[su_pullquote align=”right”]For those of you who need a refresher (or are just eager to learn!), in Slovenian and Croatian č, š and ž are pronounced “ch”, “sh”, and “zh”. ‘J’ is soft, as in the ‘y’ in you. So Dingač is pronounced Din Gaach. The Croatia ć is similarly, a “ch” sound, too.[/su_pullquote]Palihnić Dingač 2013, Dalmatia, Croatia Senjković Rosé Spoža 2015, Brač, Dalmatia, Croatia Degrassi Cabernet Sauvignon Contarini 2012, Istria & Kvarner, Croatia Matuško Postup 2012, Postup, Dalmatia, Croatia

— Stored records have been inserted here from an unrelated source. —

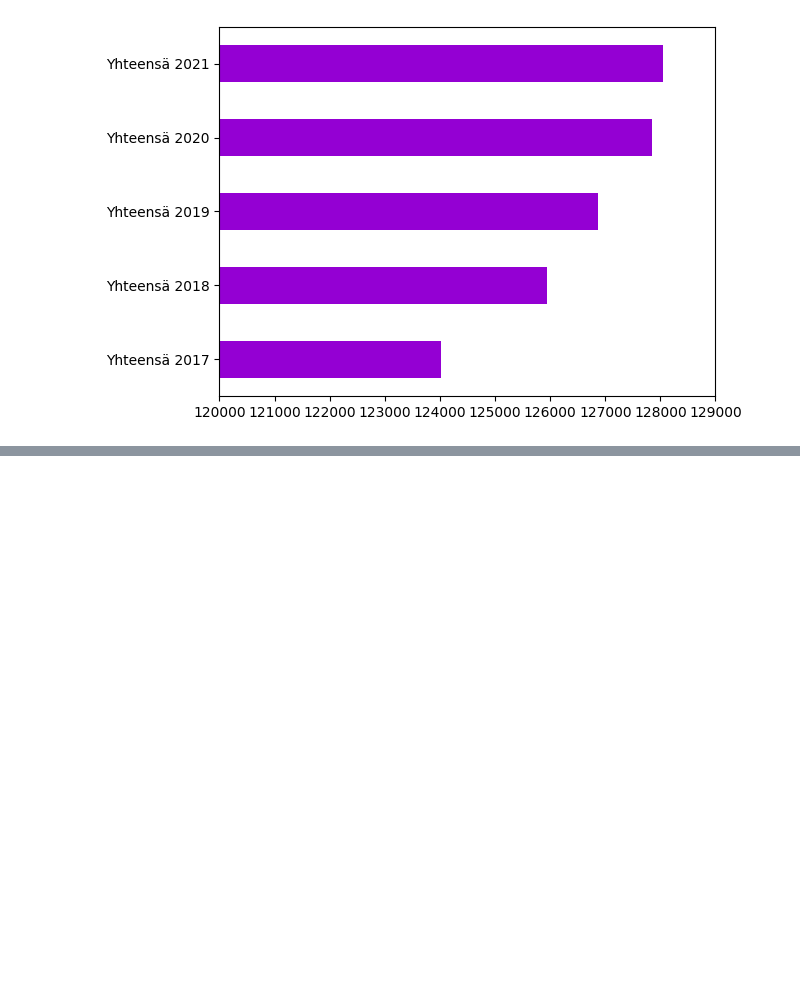
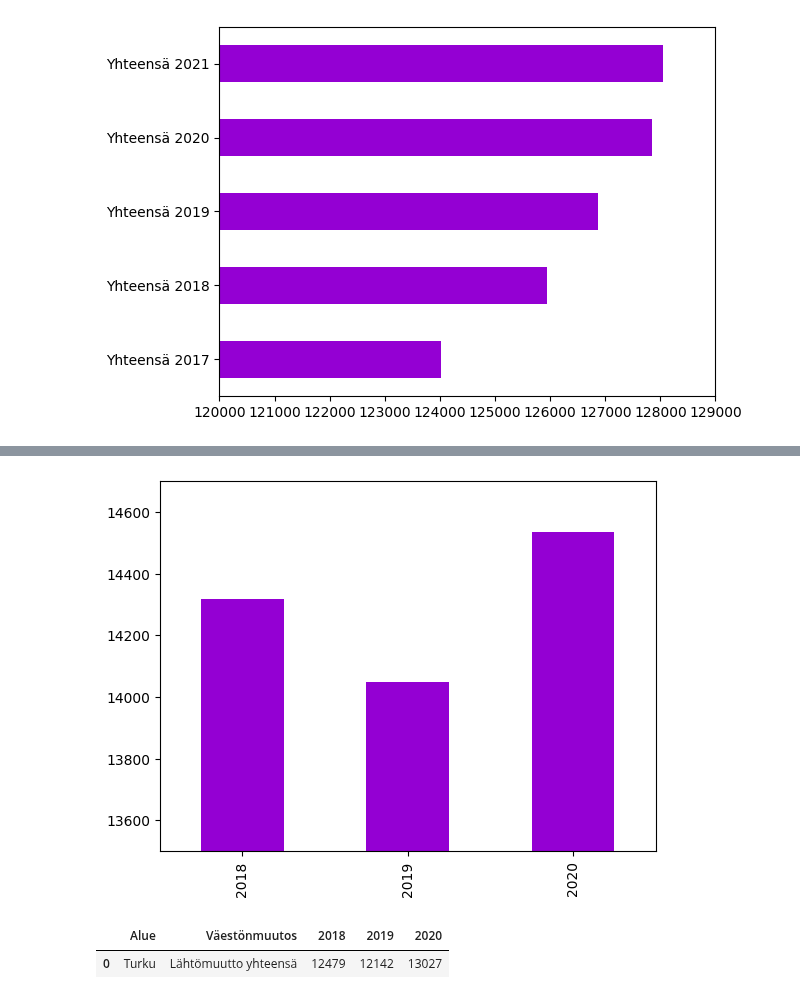
Before and after one commit to Real-Joni00/Mobile-project, a Jupyter notebook: screens/StackNavigationCities/Finland/DataVisualizationFIN/turku.ipynb, the cells around one changed output, grey strips where cells are left out. Cells and saved outputs as stored; diff of their text form; code cells hidden in the pictures; blank space fills up the shorter version.

Commit message:
datahakuja + visualisointeja

```diff
--- a/screens/StackNavigationCities/Finland/DataVisualizationFIN/turku.ipynb
+++ b/screens/StackNavigationCities/Finland/DataVisualizationFIN/turku.ipynb
@@ -110,3 +110,10 @@ plt.xlim(120000, 129000)
 plt.savefig('../images/turuntyöikäiset.jpg')
 # %% [output]
 [figure]
+# %%
+#Read file
+
+df_turkumigration = pd.read_csv('./DatafilesFIN/turku_migration.csv', encoding='latin-1')
+
+for col in df_turkumigration:
+    df_turkumigration[col] = df_turkumigration[col].replace('"', '', regex=True)
@@ -112,0 +125,6 @@ plt.savefig('../images/turuntyöikäiset.jpg')
+# %%
+print(df_turkumigration.iloc[0])
+row = df_turkumigration.iloc[0]
+row['2018']=row['2018'].astype(float)
+row['2019']=row['2019'].astype(float)
+row['2020']=row['2020'].astype(float)
@@ -112,0 +150,6 @@ plt.savefig('../images/turuntyöikäiset.jpg')
+# %%
+row[['2018', '2019', '2020']].plot.bar(color = 'darkviolet')
+plt.ylim(13500, 14700)
+plt.savefig('../images/turkumigration.jpg')
+# %% [output]
+[figure, added]
@@ -112,0 +163,5 @@ plt.savefig('../images/turuntyöikäiset.jpg')
+# %%
+df_turkuemigration.head()
+# %% [output]
+|  | Alue | Väestönmuutos | 2018 | 2019 | 2020 |
+| 0 | Turku | Lähtömuutto yhteensä | 12479 | 12142 | 13027 |
```
Also changed, not shown: parts of 9 cells of this notebook, 9 other files.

I’m finally gathering notes to gradually close the book on 2017, a year that was all over the map wine-wise. A good place to start is with this brief summary of some wines from Croatia that I recently enjoyed, from regions very close to home that until this year I hadn’t really taken much time to explore more deeply. Even with a long-standing love for Dalmatia’s deep dark full-bodied Mali Plavac, I’ve barely begun skimming the surface. Becoming much more fluent in Croatia’s viticultural scene is very high among my 2018 resolutions.
Palihnić Dingač 2013, Dalmatia, Croatia
This one rang true to me from the moment I pulled the cork. Largely, I admit, because I had no idea what to expect. Palihnić is new to me, and I’ve only recently begun delving into the Dalmatian world that is the Pelješac peninsula’s Dingač region and its steep, hot and sun-drenched slopes that are home to Croatia’s best Plavac Mali. I’m a long time Zinfandel fan, too; Plavac’s family ties to Zinfandel —Zin is one of its parents— adds to the intrigue. Maybe it was that connection, so obvious from the start, that drew me into this wine.
Fruity, jammy and herbal, but remarkably drinkable. Maybe dangerously drinkable, given its 15% alcohol. Carrying that much power, the balance reached is no small achievement. But it works remarkably well. The alcohol becomes a bit more pronounced on the finish, but no matter. For the price, this is a sensational wine. I opened this shortly after the fireworks struck midnight on New Year’s Eve. I’ll take it as a sign that that bodes exceptionally well for 2018.
€13.50 retail / tasted Jan 2018
Senjković Rosé Spoža 2015, Brač, Dalmatia, Croatia
Made from Plavac Mali, this was a knockout. Watermelon, melon, old skool chewing gun and more on the palate, giving way to a plummy finish. If I had compiled a short list of the best Rosés I had in 2017, this would have been on it. I’ll jump at this opportunity to declare now that I will compile such a list in 2018. And taste this one again. A little more about the Senjković winery is here.
€12.50 retail / tasted Dec 2017
Degrassi Cabernet Sauvignon Contarini 2012, Istria & Kvarner, Croatia
I’ve read and seen much about Degrassi, widely accepted as an Istrian pioneer; this wine is ample proof of that and will provide a good bar from which to compare others. Accessible and delicious now, but it’s got enough backbone and tannin to live on several more years. Nice upfront fruit –prunes and ripe cherry — with a nice whiff of elegant spice. Very nice.
€16 retail / tasted Dec 2017
Matuško Postup 2012 Plavac Mali, Postup, Dalmatia, Croatia
Postup is Dingač’s neighbor, where the Plavac Mali is generally not quite as robust. That’s evident here, but like the Palihnić Dingač at top, it’s another big wine, where the chocolatey balances nicely with the leathery. Subtle perfume on the nose, with strawberries, herbs and raisons on the palate and rich cherries on the long finish. A pleasant mouthful. 14%. I’d like to meet up with this again, along with a few of its siblings.
Price NA / tasted Dec 2017